From the entries that follow, gather each line holding the word "maxNumberIterations".

= Beginning of Section =

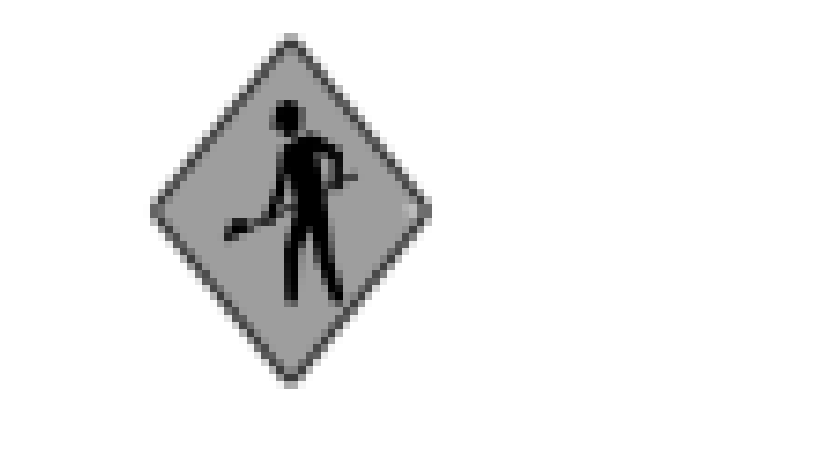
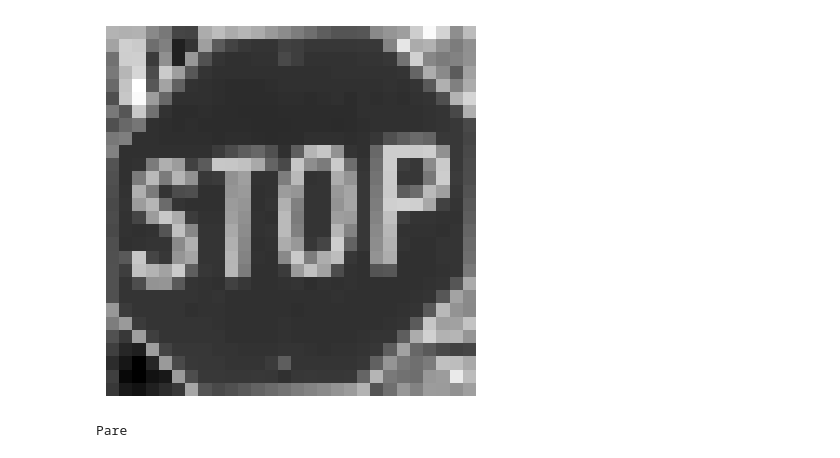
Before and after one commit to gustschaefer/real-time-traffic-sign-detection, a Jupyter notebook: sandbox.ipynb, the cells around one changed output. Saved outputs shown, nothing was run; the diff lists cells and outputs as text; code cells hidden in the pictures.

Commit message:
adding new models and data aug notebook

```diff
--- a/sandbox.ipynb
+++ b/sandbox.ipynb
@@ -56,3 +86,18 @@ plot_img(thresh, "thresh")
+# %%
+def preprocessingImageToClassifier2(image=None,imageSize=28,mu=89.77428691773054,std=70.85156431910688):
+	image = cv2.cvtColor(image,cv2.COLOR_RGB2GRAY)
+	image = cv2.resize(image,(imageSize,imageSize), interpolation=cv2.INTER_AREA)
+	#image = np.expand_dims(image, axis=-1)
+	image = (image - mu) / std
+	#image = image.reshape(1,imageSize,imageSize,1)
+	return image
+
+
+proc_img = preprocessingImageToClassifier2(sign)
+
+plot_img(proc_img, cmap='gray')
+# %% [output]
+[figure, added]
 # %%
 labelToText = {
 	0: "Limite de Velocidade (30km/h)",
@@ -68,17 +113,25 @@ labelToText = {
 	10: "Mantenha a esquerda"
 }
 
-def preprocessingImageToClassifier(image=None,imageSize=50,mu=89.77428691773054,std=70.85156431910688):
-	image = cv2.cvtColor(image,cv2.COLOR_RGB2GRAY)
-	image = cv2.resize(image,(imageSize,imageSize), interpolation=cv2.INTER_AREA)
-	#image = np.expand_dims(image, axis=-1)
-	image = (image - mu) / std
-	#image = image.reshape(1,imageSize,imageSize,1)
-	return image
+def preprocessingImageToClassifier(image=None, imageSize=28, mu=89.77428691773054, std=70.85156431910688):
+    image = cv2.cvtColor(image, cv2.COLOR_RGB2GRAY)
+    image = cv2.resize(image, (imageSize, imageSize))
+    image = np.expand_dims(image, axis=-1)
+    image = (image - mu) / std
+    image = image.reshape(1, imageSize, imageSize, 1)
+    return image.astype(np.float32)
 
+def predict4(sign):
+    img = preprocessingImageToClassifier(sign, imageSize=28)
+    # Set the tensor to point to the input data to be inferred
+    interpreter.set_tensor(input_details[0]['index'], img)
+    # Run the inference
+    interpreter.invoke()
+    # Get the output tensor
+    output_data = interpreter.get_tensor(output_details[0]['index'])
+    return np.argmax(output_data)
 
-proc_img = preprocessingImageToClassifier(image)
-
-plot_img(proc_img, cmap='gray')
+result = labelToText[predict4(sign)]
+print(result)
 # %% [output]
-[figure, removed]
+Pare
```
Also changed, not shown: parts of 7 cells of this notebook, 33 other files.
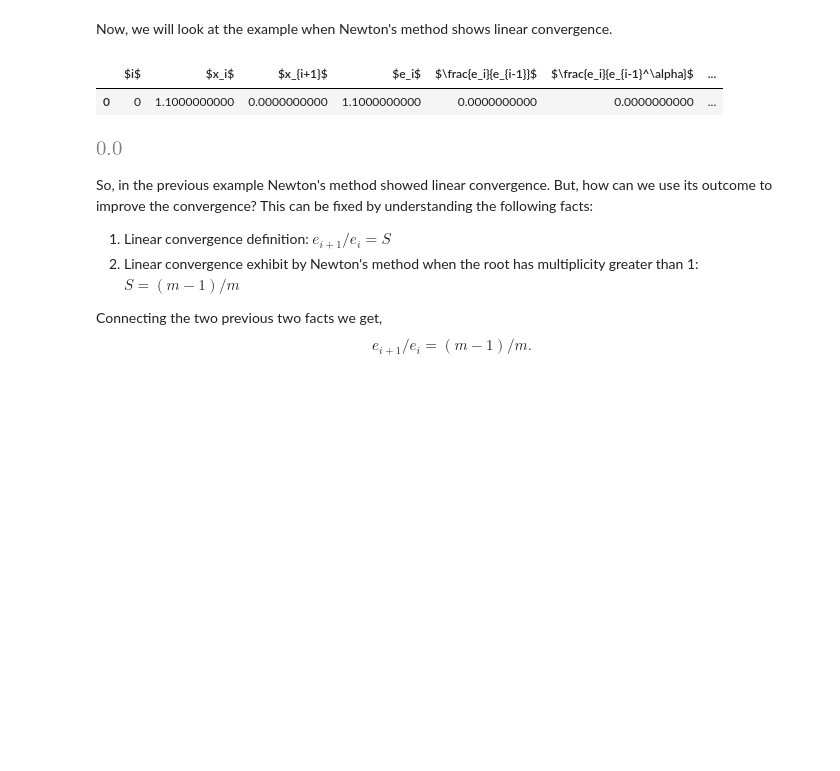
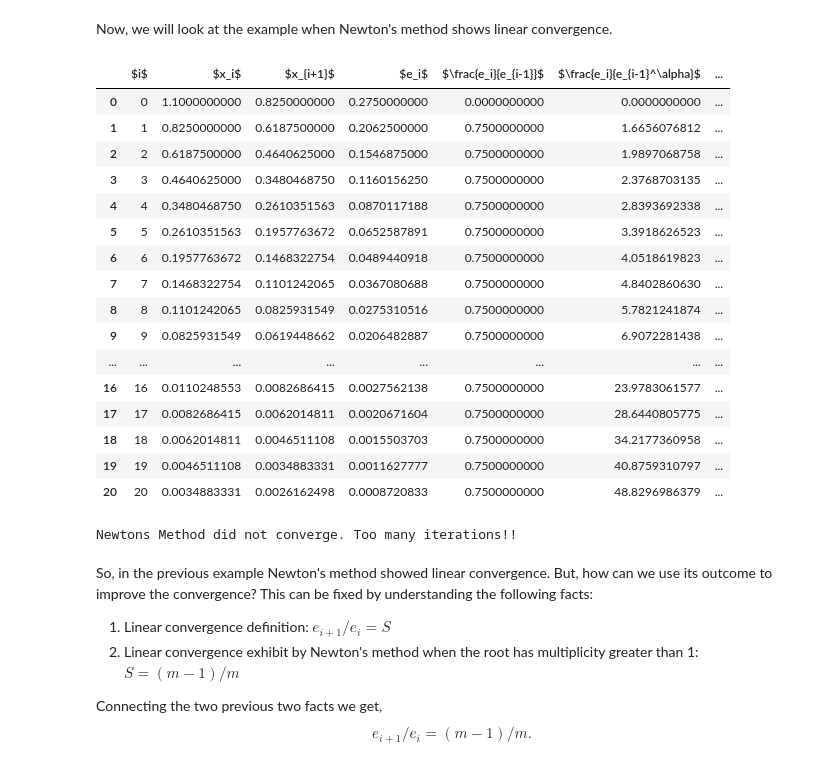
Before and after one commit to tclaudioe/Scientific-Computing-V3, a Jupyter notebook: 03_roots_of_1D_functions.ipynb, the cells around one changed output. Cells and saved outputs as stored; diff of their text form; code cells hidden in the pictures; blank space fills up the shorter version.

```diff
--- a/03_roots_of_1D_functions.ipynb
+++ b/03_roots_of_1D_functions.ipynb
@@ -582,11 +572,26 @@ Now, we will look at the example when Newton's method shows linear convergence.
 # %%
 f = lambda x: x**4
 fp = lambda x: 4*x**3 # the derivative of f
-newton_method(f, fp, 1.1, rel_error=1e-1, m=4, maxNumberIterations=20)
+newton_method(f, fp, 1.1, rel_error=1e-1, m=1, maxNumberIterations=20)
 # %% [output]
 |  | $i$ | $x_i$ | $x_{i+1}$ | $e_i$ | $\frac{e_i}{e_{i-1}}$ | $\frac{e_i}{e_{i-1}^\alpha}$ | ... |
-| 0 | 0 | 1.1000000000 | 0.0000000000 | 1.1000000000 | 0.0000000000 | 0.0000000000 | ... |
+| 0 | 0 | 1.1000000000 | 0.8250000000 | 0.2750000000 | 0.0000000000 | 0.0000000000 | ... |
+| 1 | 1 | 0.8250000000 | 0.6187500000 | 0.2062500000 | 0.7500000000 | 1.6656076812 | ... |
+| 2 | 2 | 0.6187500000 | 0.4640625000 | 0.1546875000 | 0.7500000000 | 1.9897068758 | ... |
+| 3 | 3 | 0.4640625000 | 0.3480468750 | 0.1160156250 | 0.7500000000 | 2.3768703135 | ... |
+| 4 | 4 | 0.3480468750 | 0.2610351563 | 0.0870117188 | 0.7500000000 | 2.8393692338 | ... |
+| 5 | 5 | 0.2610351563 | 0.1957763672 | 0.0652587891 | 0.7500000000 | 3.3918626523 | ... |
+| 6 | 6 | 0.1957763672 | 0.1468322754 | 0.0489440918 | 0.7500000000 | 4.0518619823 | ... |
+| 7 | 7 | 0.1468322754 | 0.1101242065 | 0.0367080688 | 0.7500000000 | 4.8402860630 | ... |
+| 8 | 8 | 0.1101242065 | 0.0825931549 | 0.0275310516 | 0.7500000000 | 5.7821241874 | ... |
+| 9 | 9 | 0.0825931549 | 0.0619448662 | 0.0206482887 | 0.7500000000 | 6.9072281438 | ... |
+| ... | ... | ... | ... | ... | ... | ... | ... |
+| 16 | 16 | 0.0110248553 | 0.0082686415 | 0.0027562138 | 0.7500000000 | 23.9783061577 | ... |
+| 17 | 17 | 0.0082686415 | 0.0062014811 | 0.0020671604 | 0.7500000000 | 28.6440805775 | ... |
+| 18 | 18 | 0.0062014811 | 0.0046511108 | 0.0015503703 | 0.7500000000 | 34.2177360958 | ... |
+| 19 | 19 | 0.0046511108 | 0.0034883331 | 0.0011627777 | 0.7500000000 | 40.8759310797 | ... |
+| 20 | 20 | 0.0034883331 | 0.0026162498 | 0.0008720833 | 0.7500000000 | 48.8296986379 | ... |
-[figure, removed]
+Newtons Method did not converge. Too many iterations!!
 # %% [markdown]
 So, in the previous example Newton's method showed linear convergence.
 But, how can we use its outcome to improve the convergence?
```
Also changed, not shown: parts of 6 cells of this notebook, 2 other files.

= End of Section =

● **Exercise answer**
-newton_method(f, fp, 1.1, rel_error=1e-1, m=4, maxNumberIterations=20)
+newton_method(f, fp, 1.1, rel_error=1e-1, m=1, maxNumberIterations=20)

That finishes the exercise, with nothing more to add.